Work instructions: Below is a listing with pictures in it. Copy it exactly without them.
- Opening Delimiter -
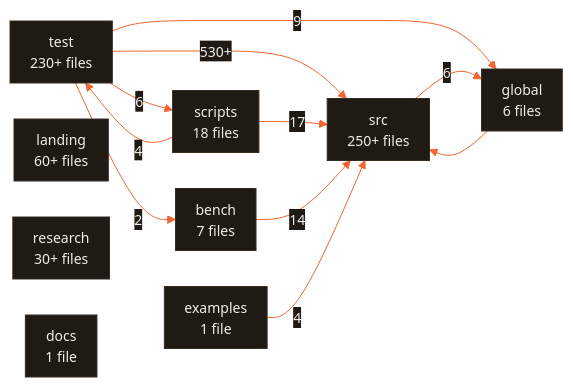
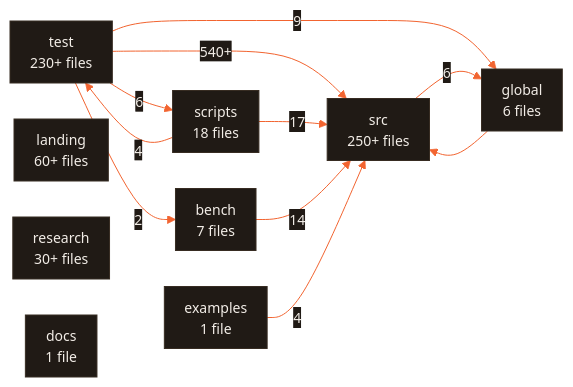
The diagram in ARCHITECTURE.md (CodeWithJuber/forgekit), drawn with Mermaid before and after one commit. The commit also changed other lines of this file and 15 other files, not shown here.

````diff
--- a/ARCHITECTURE.md
+++ b/ARCHITECTURE.md
@@ -700,23 +714,23 @@
 ```mermaid
 %%{init: {'theme':'base','themeVariables':{'primaryColor':'#201a15','primaryTextColor':'#f2ede7','primaryBorderColor':'#372c22','lineColor':'#f26430','secondaryColor':'#272019','tertiaryColor':'#171310','edgeLabelBackground':'#201a15','clusterBkg':'#171310','clusterBorder':'#4a3b2e','fontFamily':'ui-sans-serif, system-ui, sans-serif','fontSize':'14px'},'flowchart':{'curve':'basis','padding':10,'nodeSpacing':36,'rankSpacing':44}}}%%
 flowchart LR
   src["src<br/>250+ files"]
   test["test<br/>230+ files"]
   landing["landing<br/>60+ files"]
   research["research<br/>30+ files"]
   scripts["scripts<br/>18 files"]
   bench["bench<br/>7 files"]
   global["global<br/>6 files"]
   docs["docs<br/>1 file"]
   examples["examples<br/>1 file"]
-  test -- 530+ --> src
+  test -- 540+ --> src
   scripts -- 17 --> src
   bench -- 14 --> src
   test -- 9 --> global
   src -- 6 --> global
   test -- 6 --> scripts
   examples -- 4 --> src
   scripts -- 4 --> test
   test -- 2 --> bench
   global --> src
 ```
````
- Closing Delimiter -
Written reply:
The diagram in ARCHITECTURE.md (CodeWithJuber/forgekit), drawn with Mermaid before and after one commit. The commit also changed other lines of this file and 15 other files, not shown here.

````diff
--- a/ARCHITECTURE.md
+++ b/ARCHITECTURE.md
@@ -700,23 +714,23 @@
 ```mermaid
 %%{init: {'theme':'base','themeVariables':{'primaryColor':'#201a15','primaryTextColor':'#f2ede7','primaryBorderColor':'#372c22','lineColor':'#f26430','secondaryColor':'#272019','tertiaryColor':'#171310','edgeLabelBackground':'#201a15','clusterBkg':'#171310','clusterBorder':'#4a3b2e','fontFamily':'ui-sans-serif, system-ui, sans-serif','fontSize':'14px'},'flowchart':{'curve':'basis','padding':10,'nodeSpacing':36,'rankSpacing':44}}}%%
 flowchart LR
   src["src<br/>250+ files"]
   test["test<br/>230+ files"]
   landing["landing<br/>60+ files"]
   research["research<br/>30+ files"]
   scripts["scripts<br/>18 files"]
   bench["bench<br/>7 files"]
   global["global<br/>6 files"]
   docs["docs<br/>1 file"]
   examples["examples<br/>1 file"]
-  test -- 530+ --> src
+  test -- 540+ --> src
   scripts -- 17 --> src
   bench -- 14 --> src
   test -- 9 --> global
   src -- 6 --> global
   test -- 6 --> scripts
   examples -- 4 --> src
   scripts -- 4 --> test
   test -- 2 --> bench
   global --> src
 ```
````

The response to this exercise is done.